[Opening Dataset extract section]
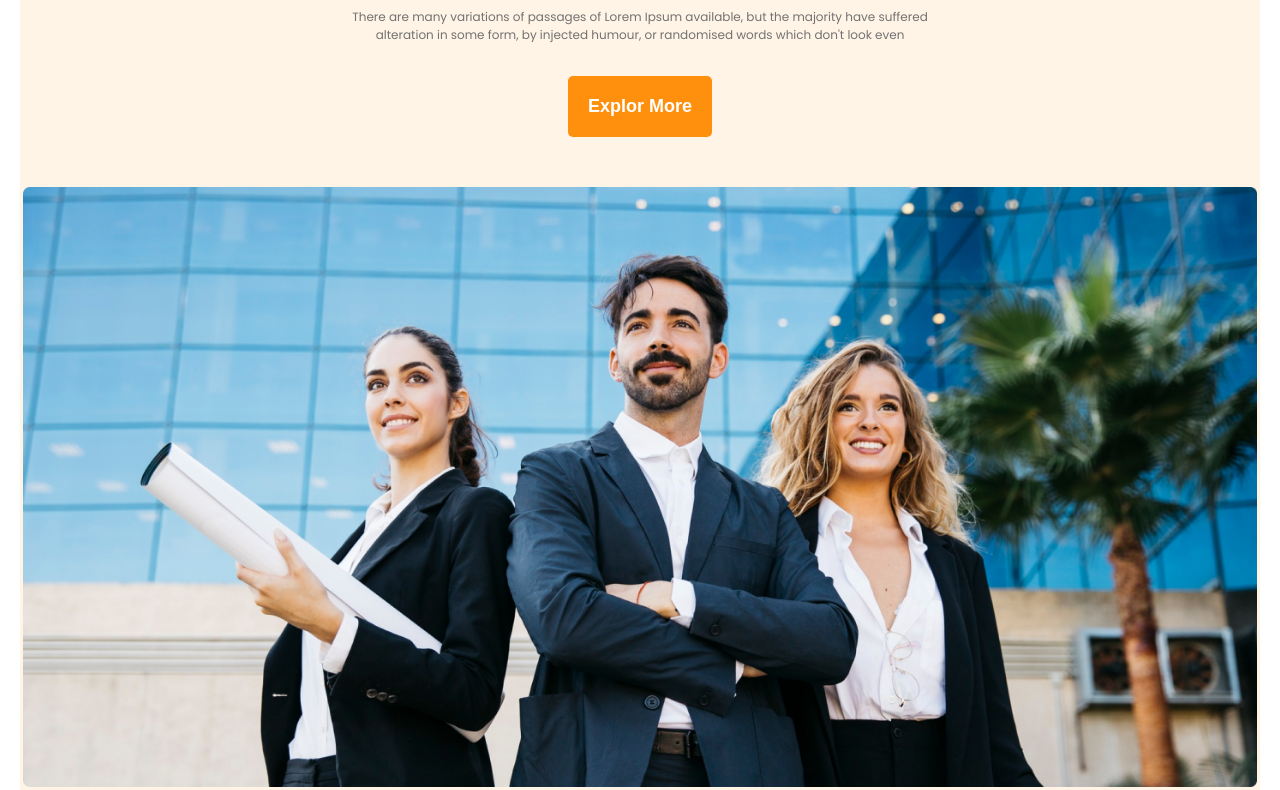
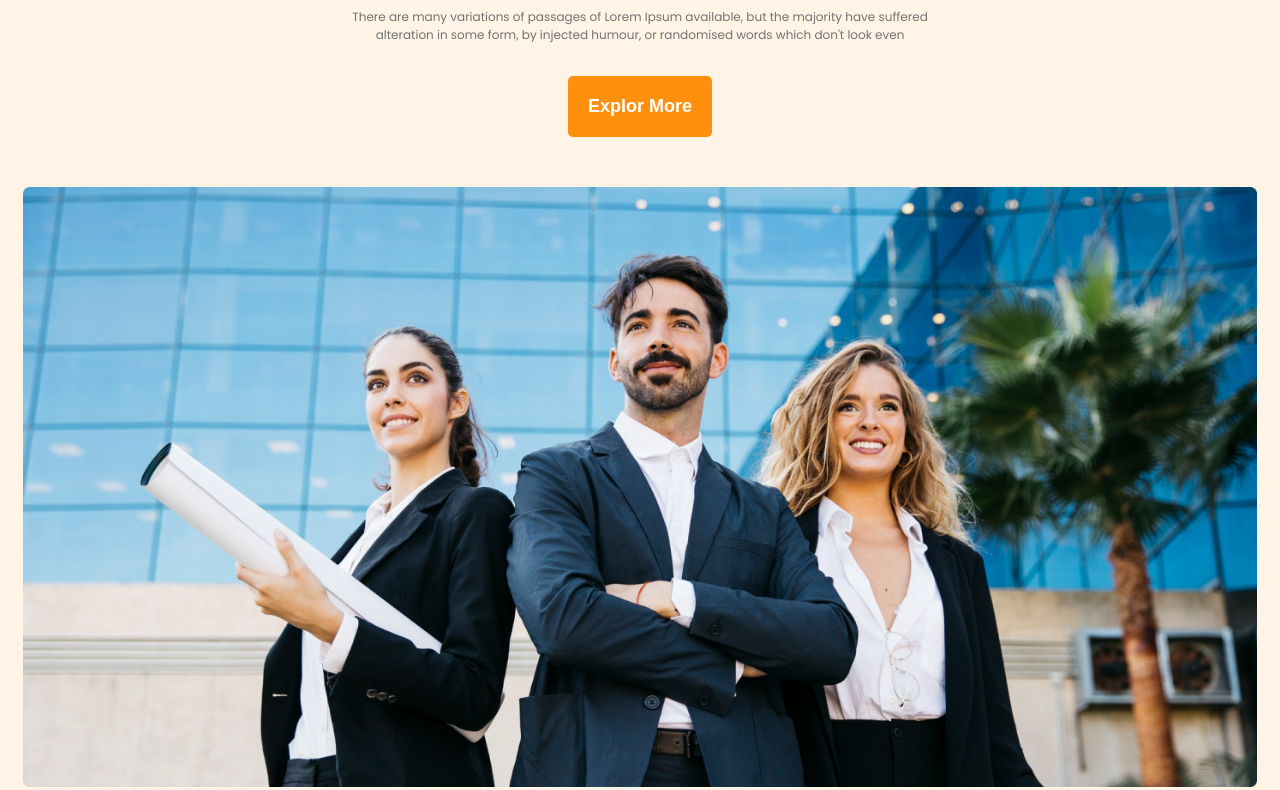
Before and after one commit to Shakilhasan347/My-g3-architecture, a plain HTML site: page index.html in a window 1280 px wide. Shown: the part 198-988 px from the top of the page. Drawn offline with Linux system fonts and the light colour scheme.

Commit message:
dibug a problem bg color

```diff
--- a/index.html
+++ b/index.html
@@ -12,7 +12,8 @@
     <link rel="stylesheet" href="style.css">
 </head>
 <body>
-    <header class="container">
+    <header >
+        <div class="container">
             <nav class="navbar">
                 <div class="logo">
                         <h1>G3 Architecture</h1>
@@ -39,6 +40,7 @@
                 <div class="banner-image">
                     <img src="images/banner.png" alt="">
 
+                </div>
             </div>
         </div>
     </header>
--- a/style.css
+++ b/style.css
@@ -13,7 +13,8 @@ body{
 header{
 
 background-color: rgba(255, 144, 14, 0.1);
-width: 100%;}
+padding-bottom: 50px;
+}
 
 p{
     font-size: 12px;
```
Lines whose indentation alone changed are shown as unchanged.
[Closing Dataset extract section]
- _Work instructions_
Could you return every line from the entries above in which the string "header" occurs?

- _Answer section_
-    <header class="container">
+    <header >
     </header>
 header{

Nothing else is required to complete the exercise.